── ENTRIES SUPPLIED

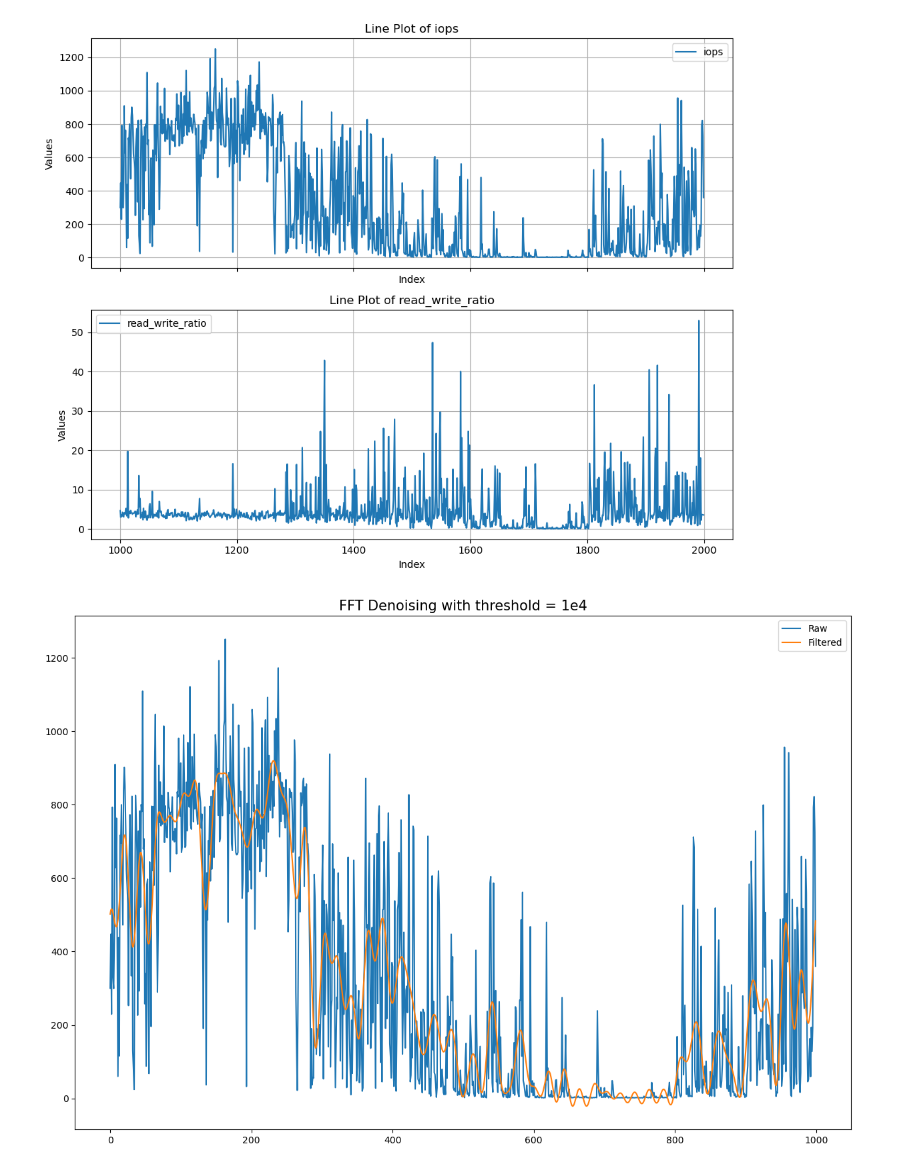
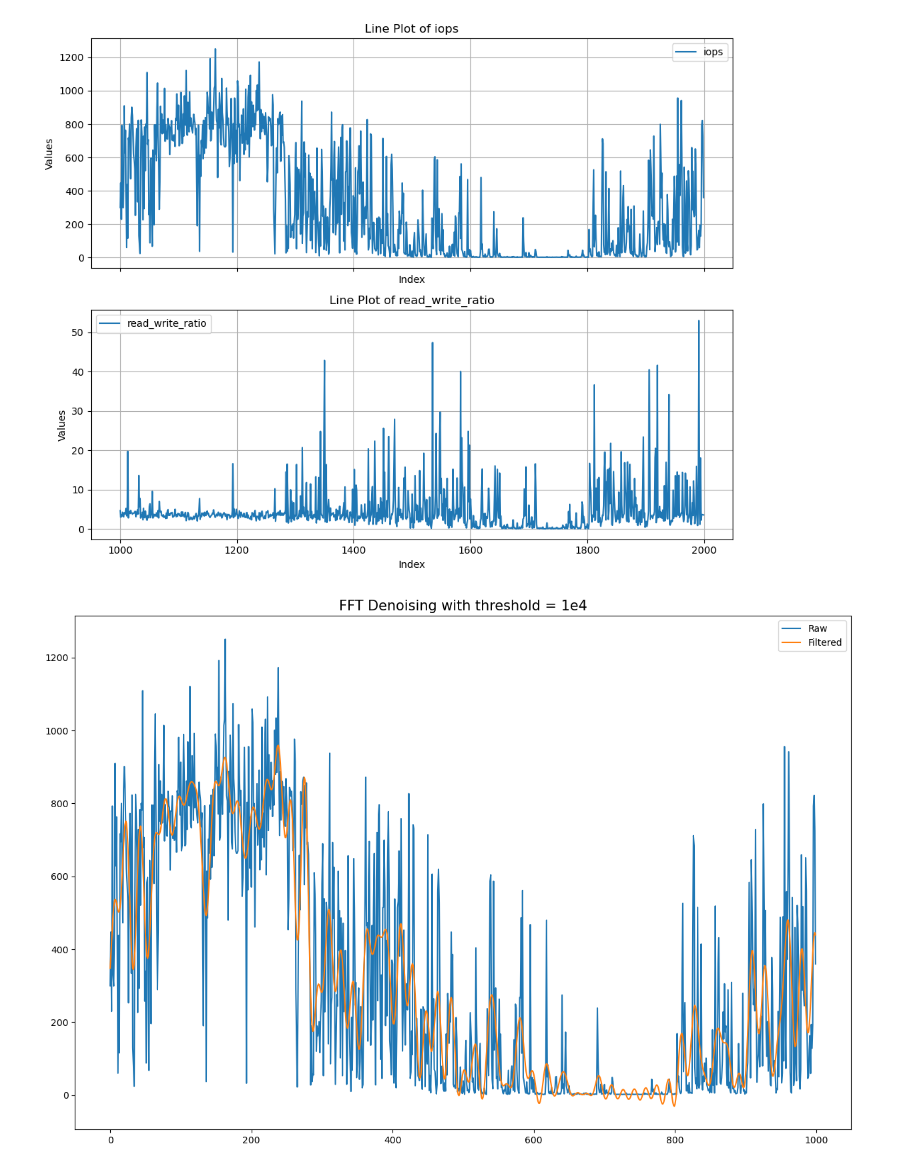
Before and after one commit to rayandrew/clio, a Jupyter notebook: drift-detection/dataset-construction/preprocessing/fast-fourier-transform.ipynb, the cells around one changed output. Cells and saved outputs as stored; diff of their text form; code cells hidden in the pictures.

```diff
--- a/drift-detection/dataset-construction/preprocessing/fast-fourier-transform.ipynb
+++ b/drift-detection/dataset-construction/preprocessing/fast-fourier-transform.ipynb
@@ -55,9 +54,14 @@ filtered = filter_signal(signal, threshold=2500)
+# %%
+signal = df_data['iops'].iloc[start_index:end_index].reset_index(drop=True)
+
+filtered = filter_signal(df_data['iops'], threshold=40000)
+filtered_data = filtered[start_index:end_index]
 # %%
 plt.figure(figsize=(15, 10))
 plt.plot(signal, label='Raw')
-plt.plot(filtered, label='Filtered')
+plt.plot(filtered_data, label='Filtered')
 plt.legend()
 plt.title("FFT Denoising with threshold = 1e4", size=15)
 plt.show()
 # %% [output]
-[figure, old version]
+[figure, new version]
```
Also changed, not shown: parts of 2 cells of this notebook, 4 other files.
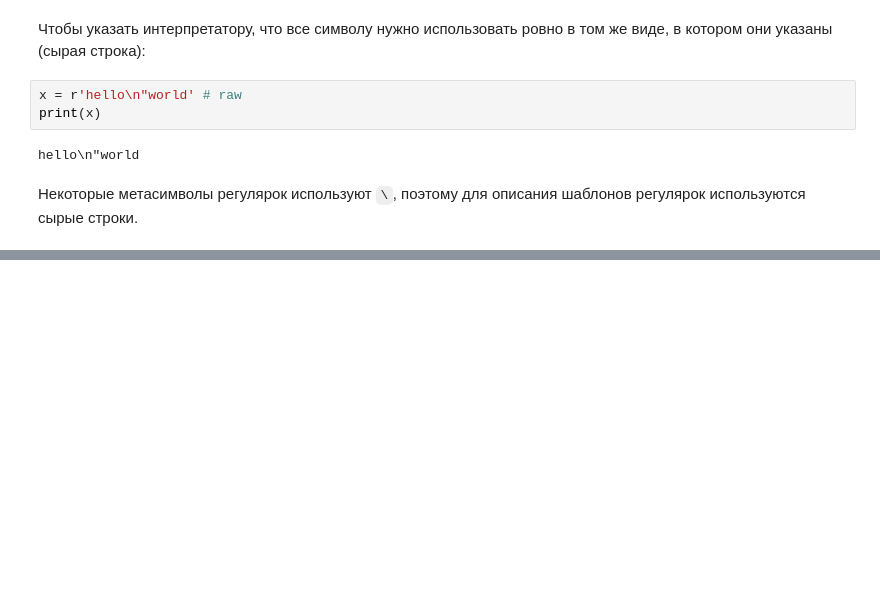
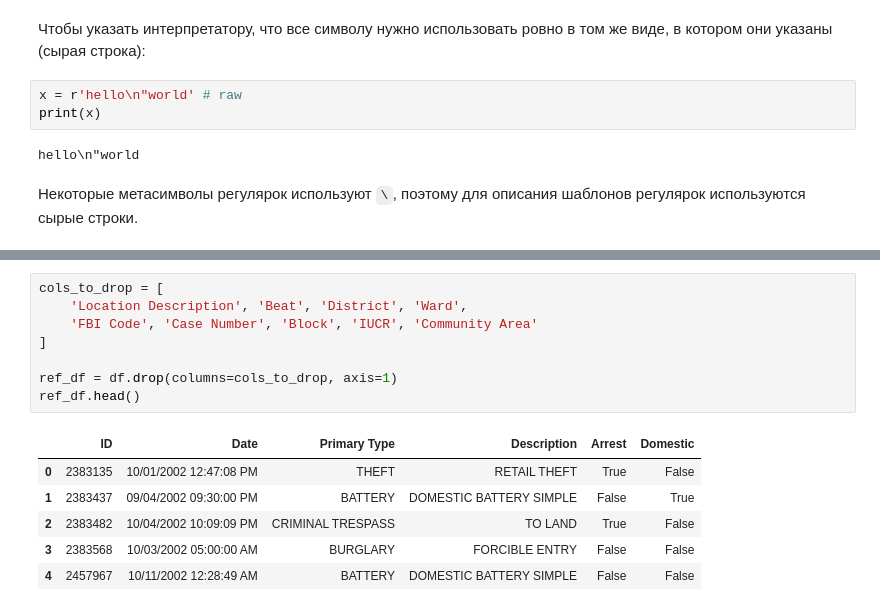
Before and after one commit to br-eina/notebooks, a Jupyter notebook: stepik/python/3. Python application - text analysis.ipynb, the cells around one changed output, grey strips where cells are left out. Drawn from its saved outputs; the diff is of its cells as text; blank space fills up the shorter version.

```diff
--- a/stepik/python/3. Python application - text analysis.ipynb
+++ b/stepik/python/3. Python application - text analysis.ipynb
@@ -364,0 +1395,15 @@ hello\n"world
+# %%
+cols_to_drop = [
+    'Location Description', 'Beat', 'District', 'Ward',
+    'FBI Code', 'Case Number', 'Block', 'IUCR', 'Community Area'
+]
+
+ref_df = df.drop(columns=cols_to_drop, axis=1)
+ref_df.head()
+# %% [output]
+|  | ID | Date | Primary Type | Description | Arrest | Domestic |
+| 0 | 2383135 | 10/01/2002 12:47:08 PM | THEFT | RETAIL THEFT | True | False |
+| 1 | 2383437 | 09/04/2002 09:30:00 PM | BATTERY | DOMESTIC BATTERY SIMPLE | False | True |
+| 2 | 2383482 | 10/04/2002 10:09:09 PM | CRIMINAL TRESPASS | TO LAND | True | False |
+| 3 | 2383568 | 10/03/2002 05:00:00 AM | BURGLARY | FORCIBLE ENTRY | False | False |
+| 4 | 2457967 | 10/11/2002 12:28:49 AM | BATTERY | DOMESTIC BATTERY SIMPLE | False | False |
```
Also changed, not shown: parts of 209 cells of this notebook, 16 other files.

────

_WORK ORDER_
Your response must restate every record above exactly, with each picture omitted.

_WORKED SOLUTION_
Before and after one commit to rayandrew/clio, a Jupyter notebook: drift-detection/dataset-construction/preprocessing/fast-fourier-transform.ipynb, the cells around one changed output. Cells and saved outputs as stored; diff of their text form; code cells hidden in the pictures.

```diff
--- a/drift-detection/dataset-construction/preprocessing/fast-fourier-transform.ipynb
+++ b/drift-detection/dataset-construction/preprocessing/fast-fourier-transform.ipynb
@@ -55,9 +54,14 @@ filtered = filter_signal(signal, threshold=2500)
+# %%
+signal = df_data['iops'].iloc[start_index:end_index].reset_index(drop=True)
+
+filtered = filter_signal(df_data['iops'], threshold=40000)
+filtered_data = filtered[start_index:end_index]
 # %%
 plt.figure(figsize=(15, 10))
 plt.plot(signal, label='Raw')
-plt.plot(filtered, label='Filtered')
+plt.plot(filtered_data, label='Filtered')
 plt.legend()
 plt.title("FFT Denoising with threshold = 1e4", size=15)
 plt.show()
 # %% [output]
-[figure, old version]
+[figure, new version]
```
Also changed, not shown: parts of 2 cells of this notebook, 4 other files.
Before and after one commit to br-eina/notebooks, a Jupyter notebook: stepik/python/3. Python application - text analysis.ipynb, the cells around one changed output, grey strips where cells are left out. Drawn from its saved outputs; the diff is of its cells as text; blank space fills up the shorter version.

```diff
--- a/stepik/python/3. Python application - text analysis.ipynb
+++ b/stepik/python/3. Python application - text analysis.ipynb
@@ -364,0 +1395,15 @@ hello\n"world
+# %%
+cols_to_drop = [
+    'Location Description', 'Beat', 'District', 'Ward',
+    'FBI Code', 'Case Number', 'Block', 'IUCR', 'Community Area'
+]
+
+ref_df = df.drop(columns=cols_to_drop, axis=1)
+ref_df.head()
+# %% [output]
+|  | ID | Date | Primary Type | Description | Arrest | Domestic |
+| 0 | 2383135 | 10/01/2002 12:47:08 PM | THEFT | RETAIL THEFT | True | False |
+| 1 | 2383437 | 09/04/2002 09:30:00 PM | BATTERY | DOMESTIC BATTERY SIMPLE | False | True |
+| 2 | 2383482 | 10/04/2002 10:09:09 PM | CRIMINAL TRESPASS | TO LAND | True | False |
+| 3 | 2383568 | 10/03/2002 05:00:00 AM | BURGLARY | FORCIBLE ENTRY | False | False |
+| 4 | 2457967 | 10/11/2002 12:28:49 AM | BATTERY | DOMESTIC BATTERY SIMPLE | False | False |
```
Also changed, not shown: parts of 209 cells of this notebook, 16 other files.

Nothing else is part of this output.